BBSRC STFC Facility Access Funding
Baculovirus expression vectors (BEVS) have become one of the most versatile and successful systems for the production of recombinant proteins. Frequently, they succeed in producing difficult targets where other systems have failed. Increasingly, they are employed to produce recombinant protein subunit vaccines, e.g. influenza, Covid-19 and several for animal diseases. They are also very useful for producing large, complex transmembrane proteins for drug discovery.

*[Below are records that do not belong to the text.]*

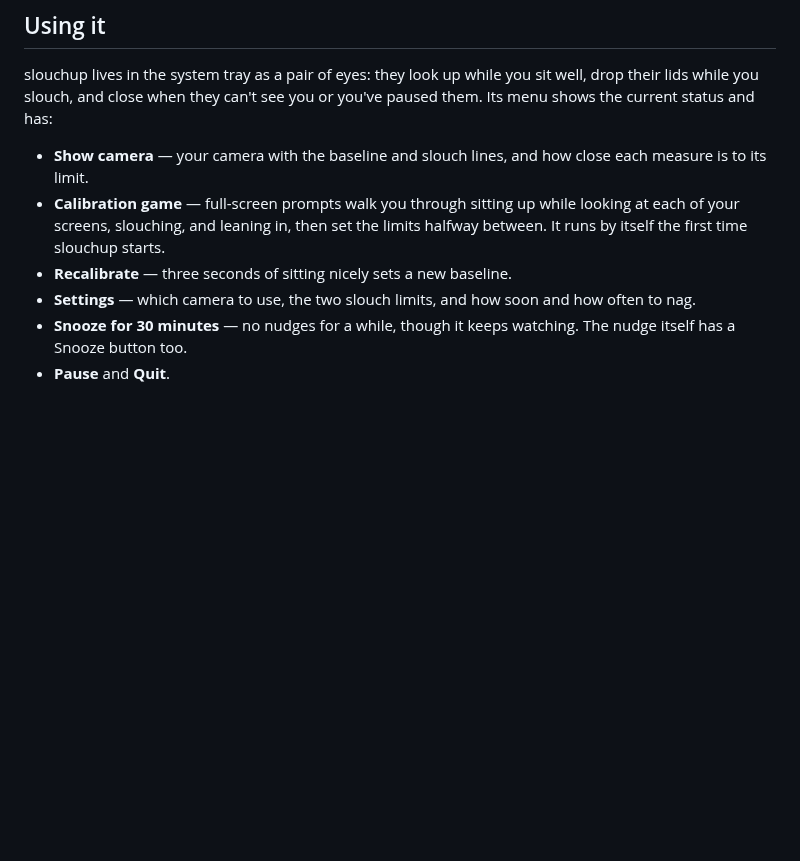
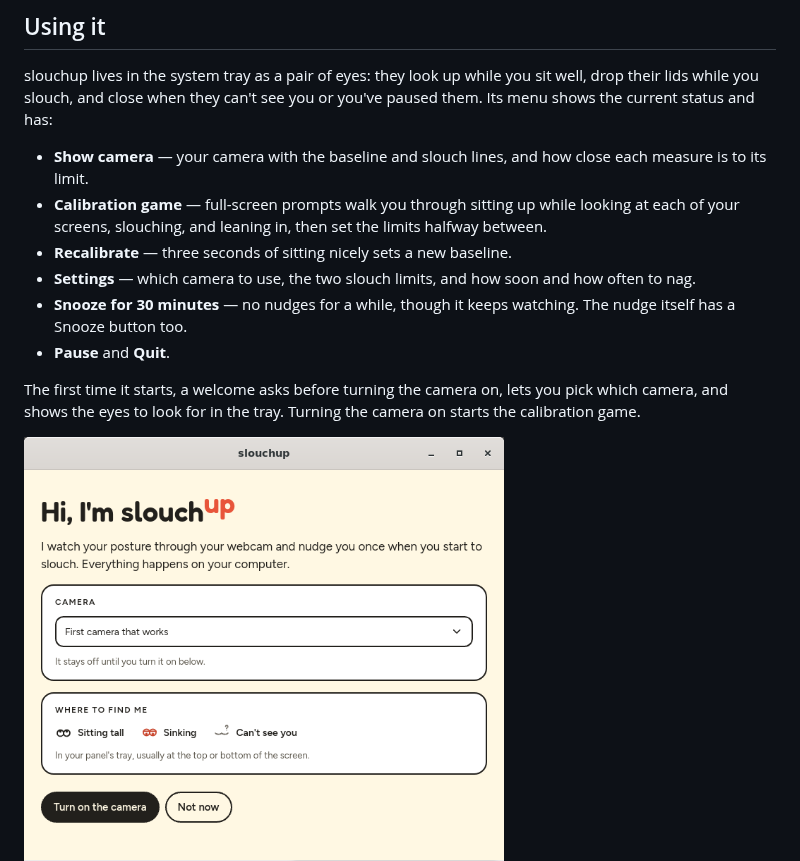
Before and after one commit to Jamedjo/slouchup, a Markdown page: README.md, the part around the change. Rendered like a GitHub page; pictures changed too: docs/screenshots/welcome.png (added); blank space fills up the shorter version.

```diff
--- a/README.md
+++ b/README.md
@@ -23,13 +23,17 @@ current status and has:
 - **Show camera** — your camera with the baseline and slouch lines, and how close each measure is
   to its limit.
 - **Calibration game** — full-screen prompts walk you through sitting up while looking at each of
-  your screens, slouching, and leaning in, then set the limits halfway between. It runs by itself
-  the first time slouchup starts.
+  your screens, slouching, and leaning in, then set the limits halfway between.
 - **Recalibrate** — three seconds of sitting nicely sets a new baseline.
 - **Settings** — which camera to use, the two slouch limits, and how soon and how often to nag.
 - **Snooze for 30 minutes** — no nudges for a while, though it keeps watching. The nudge itself
   has a Snooze button too.
 - **Pause** and **Quit**.
+
+The first time it starts, a welcome asks before turning the camera on, lets you pick which camera,
+and shows the eyes to look for in the tray. Turning the camera on starts the calibration game.
+
+<img src="docs/screenshots/welcome.png" alt="The first-run welcome, asking before turning the camera on" width="480">
 
 <img src="docs/screenshots/settings.png" alt="The settings window" width="480">
 
```
Also changed, not shown: 4 other files.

The natural replication cycle of baculoviruses in insect cells involves early, late and very late phases of gene expression. Notably, the late phase sees the production of infectious virus particles that bud from the plasma membrane and are essential for virus dissemination in cell culture. Recombinant proteins are largely produced in the very late phase, however, some protein synthesis initiates in the late phase and if the target is cytotoxic this can have an impact on budded virus (BV) yield. This may reduce the infectious titre of virus by up to 10-fold. While this is not usually a problem in small scale tests to monitor recombinant proteins, it can have serious consequences in subsequent scale up work where large cultures of insect cells are infected with BEVS using high particle:cell ratios. A further issue is the production of BV stocks with high titres that may not be stable upon storage. Rather than maintaining a high titre for months, this period reduces to a few weeks of storage in a cold room.

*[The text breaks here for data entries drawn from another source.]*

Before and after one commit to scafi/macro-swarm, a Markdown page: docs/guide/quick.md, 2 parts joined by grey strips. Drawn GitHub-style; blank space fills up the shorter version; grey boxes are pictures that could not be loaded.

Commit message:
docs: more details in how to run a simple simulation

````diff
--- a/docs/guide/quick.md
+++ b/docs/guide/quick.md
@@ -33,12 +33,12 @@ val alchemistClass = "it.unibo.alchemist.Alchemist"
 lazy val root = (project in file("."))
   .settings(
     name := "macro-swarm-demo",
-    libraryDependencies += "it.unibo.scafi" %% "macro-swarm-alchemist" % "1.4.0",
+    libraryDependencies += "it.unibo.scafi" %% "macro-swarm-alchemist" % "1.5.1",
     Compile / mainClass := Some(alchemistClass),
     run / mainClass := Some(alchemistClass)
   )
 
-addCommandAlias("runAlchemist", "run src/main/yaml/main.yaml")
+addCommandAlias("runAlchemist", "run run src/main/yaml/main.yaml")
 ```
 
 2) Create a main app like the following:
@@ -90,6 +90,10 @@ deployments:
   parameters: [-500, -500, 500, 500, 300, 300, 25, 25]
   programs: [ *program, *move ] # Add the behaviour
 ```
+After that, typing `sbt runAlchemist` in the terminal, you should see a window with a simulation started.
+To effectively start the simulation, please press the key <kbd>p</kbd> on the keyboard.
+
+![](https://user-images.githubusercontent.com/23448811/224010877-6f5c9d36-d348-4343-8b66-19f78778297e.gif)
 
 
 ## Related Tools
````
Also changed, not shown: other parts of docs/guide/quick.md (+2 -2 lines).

The cause(s) of the virus low titre and instability are unknown, apart from the link with recombinant protein production. We hypothesise that the structural integrity of BV is affected by the recombinant protein. However, BV structural data is very scarce due to limited access to state-of-the-art facilities, leading to a lack of in-depth understanding of these expression vectors and impacting on further BEVS development. With world-leading structural-characterisation facilities at STFC, such as SANS and cryo-TEM, we can examine and investigate the structural integrity of recombinant BV with compromised infectious titre or stability on storage.

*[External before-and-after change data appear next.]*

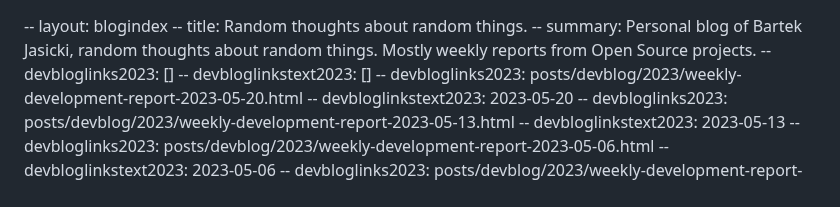
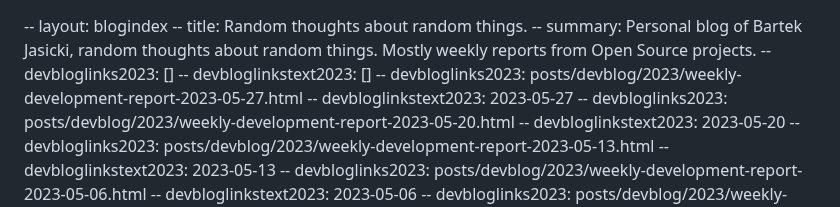
Before and after one commit to thindil/www.laeran.pl, a Markdown page: blog/index.md, the part around the change. Rendered like a GitHub page.

Commit message:
feat: added new blog entry
FossilOrigin-Name: e9b8c74980285f371fa554276987d3e8e847d33059327b0b307484f21845c31d

```diff
--- a/blog/index.md
+++ b/blog/index.md
@@ -3,6 +3,8 @@
 -- summary: Personal blog of Bartek Jasicki, random thoughts about random things. Mostly weekly reports from Open Source projects.
 -- devbloglinks2023: []
 -- devbloglinkstext2023: []
+-- devbloglinks2023: posts/devblog/2023/weekly-development-report-2023-05-27.html
+-- devbloglinkstext2023: 2023-05-27
 -- devbloglinks2023: posts/devblog/2023/weekly-development-report-2023-05-20.html
 -- devbloglinkstext2023: 2023-05-20
 -- devbloglinks2023: posts/devblog/2023/weekly-development-report-2023-05-13.html
```
Also changed, not shown: 1 other file.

The successful completion of this structural study will allow us to formulate intelligent design strategies for recombinant protein production that mitigate their effect on BV structure and infectivity.